At first thought, alcohol abuse and dependence may sound like the same thing. But their meanings, however, are fundamentally different. In this article, we explore both what an alcohol abuser is and what an alcohol dependant person is. We also outline some main withdrawal symptoms someone struggling with alcohol addiction might face, requiring alcohol rehab to help them reach sobriety.
Alcohol abuse is now known as Alcohol Use Disorder, a disease and disorder recognised by the Diagnostic and Statistical Manual of Mental Health Disorders.
What is Alcohol Abuse?
Alcohol abusers are those who will continue to drink, even if it consistently creates problems for their social life, interpersonal, health, and legal issues. It is not as serious of disease as alcoholism, but it is much more common.
Around 10% of men and 4% of women in the UK are estimated to experience periods of alcohol abuse.
What is Alcohol Dependence?
People who are alcohol dependant will display a handful or all of these characteristics:
- High tolerance for alcohol. They will need to drink a lot more to experience the desired effects. For example, if you needed to drink 2 glasses of wine to feel relaxed, you may now need to drink 4 to feel the same.
- Withdrawal symptoms such as tremors, mood swings, and insomnia when they do not drink for a short period.
- Consuming alcohol to stop withdrawal symptoms affecting them. Passing this off as ‘the hair of the dog’.
- Being aware of their compulsion to drink or their increased craving for alcohol, whether they like to admit it or not.
- Consuming much larger amounts of alcohol over a longer period than they may have intended. Their efforts to cut down are unsuccessful too.
People who are alcohol dependent will generally require help from professionals to stop their drinking. They may require detox, medical help, and addiction rehab or counselling.
How are Alcohol Withdrawal Symptoms Dealt with?
If you or a loved one is dependent on alcohol, and you decide to turn your life around, you will experience symptoms of withdrawal. These symptoms will usually be at their peak at 24 to 72 hours after the last drink is consumed, but can last for weeks.

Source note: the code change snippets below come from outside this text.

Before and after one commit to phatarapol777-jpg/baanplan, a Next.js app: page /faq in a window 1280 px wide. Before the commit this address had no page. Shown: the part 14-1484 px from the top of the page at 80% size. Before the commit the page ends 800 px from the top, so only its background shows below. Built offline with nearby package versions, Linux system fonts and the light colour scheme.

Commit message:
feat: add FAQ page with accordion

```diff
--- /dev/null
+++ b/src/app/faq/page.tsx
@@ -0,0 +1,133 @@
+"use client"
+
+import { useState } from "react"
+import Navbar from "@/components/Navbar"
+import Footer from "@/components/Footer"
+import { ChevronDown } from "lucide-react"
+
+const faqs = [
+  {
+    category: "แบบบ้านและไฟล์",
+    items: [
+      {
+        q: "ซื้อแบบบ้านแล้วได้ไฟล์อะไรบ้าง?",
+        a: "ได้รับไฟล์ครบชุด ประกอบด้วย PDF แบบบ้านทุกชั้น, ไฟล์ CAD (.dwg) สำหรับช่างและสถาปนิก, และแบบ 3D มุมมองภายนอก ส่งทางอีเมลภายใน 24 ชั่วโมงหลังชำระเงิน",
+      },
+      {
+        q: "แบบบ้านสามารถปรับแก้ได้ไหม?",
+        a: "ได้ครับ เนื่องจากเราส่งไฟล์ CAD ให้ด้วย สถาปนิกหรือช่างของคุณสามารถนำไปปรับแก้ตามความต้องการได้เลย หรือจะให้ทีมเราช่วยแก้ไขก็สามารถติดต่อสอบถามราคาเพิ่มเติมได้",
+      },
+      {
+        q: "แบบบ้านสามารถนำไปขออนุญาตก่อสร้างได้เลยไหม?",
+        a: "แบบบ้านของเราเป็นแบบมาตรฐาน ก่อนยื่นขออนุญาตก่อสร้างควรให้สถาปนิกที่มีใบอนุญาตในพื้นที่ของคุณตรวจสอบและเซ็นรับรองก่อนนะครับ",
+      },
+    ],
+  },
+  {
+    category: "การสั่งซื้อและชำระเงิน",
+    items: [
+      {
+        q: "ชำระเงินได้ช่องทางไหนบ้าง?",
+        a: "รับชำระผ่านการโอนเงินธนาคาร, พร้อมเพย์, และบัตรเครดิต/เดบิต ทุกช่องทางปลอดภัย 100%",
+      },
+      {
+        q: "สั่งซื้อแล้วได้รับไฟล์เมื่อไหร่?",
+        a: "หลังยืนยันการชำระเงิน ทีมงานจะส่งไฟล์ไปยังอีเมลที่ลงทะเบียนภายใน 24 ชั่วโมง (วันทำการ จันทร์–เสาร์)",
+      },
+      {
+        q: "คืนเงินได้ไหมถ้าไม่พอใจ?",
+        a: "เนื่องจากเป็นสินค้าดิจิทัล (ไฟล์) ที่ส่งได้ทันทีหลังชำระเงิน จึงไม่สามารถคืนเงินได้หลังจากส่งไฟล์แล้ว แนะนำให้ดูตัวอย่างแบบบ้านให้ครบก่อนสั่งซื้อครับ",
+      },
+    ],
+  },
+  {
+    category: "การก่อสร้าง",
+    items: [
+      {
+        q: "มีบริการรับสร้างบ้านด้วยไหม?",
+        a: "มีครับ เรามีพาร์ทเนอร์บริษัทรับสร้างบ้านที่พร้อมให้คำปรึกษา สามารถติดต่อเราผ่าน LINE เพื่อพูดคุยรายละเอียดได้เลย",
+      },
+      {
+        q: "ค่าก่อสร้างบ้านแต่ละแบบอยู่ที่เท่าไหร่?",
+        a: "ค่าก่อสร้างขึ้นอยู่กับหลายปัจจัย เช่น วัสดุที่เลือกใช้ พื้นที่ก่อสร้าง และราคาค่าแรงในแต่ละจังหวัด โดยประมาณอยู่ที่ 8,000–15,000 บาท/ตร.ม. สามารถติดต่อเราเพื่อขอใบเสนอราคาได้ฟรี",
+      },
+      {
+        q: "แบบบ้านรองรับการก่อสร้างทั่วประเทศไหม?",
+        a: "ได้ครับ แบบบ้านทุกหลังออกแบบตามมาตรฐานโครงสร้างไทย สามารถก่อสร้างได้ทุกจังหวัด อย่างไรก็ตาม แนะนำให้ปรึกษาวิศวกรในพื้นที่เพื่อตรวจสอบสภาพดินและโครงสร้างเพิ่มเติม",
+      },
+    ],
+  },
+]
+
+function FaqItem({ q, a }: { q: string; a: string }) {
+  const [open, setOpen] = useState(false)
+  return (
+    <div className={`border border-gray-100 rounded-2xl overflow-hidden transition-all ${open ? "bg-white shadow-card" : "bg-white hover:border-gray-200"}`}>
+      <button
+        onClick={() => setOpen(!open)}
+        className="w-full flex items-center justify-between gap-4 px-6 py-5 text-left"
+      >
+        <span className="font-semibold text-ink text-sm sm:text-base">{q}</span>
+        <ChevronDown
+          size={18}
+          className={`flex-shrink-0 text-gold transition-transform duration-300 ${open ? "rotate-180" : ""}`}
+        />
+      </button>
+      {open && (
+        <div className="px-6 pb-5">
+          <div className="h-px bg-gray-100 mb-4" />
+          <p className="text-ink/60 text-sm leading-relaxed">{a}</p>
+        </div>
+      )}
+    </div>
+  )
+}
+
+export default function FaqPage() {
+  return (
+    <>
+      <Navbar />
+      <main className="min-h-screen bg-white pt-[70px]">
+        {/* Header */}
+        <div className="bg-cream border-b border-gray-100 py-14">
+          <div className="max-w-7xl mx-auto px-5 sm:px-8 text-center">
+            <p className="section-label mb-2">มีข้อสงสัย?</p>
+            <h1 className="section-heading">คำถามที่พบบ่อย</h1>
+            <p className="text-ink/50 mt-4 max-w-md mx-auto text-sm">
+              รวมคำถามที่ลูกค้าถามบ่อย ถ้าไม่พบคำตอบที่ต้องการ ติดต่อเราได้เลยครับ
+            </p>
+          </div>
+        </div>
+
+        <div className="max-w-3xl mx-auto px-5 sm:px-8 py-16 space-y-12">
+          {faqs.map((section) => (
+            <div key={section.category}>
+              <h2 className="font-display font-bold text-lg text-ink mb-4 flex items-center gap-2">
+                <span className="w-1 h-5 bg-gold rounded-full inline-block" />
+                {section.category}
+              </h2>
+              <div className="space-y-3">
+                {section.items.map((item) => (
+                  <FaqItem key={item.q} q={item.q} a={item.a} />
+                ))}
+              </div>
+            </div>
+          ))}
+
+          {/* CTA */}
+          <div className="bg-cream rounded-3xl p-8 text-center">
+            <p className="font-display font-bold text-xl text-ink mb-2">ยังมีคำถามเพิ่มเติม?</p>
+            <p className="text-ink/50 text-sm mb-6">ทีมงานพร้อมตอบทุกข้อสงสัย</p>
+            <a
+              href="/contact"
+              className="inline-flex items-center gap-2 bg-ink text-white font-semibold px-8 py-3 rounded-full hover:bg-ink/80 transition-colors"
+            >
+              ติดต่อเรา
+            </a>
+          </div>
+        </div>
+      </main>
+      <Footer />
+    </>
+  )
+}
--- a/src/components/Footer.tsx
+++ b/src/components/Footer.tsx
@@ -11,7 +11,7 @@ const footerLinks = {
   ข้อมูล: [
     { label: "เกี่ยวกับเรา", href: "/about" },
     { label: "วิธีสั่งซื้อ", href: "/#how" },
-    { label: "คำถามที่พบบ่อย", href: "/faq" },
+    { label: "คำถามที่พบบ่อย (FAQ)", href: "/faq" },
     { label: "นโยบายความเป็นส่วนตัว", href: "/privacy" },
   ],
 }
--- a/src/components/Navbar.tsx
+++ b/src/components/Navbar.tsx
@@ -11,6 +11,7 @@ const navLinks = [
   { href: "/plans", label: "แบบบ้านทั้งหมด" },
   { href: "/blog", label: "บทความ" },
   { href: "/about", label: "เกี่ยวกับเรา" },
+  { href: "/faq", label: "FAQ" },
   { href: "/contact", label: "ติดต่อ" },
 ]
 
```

Mild to moderate symptoms can be controlled at home with the care of a loved one and help from a professional. However, severe withdrawal symptoms will need to be managed in a controlled facility. Severe symptoms may include; fever, seizures, confusion, and hallucinations.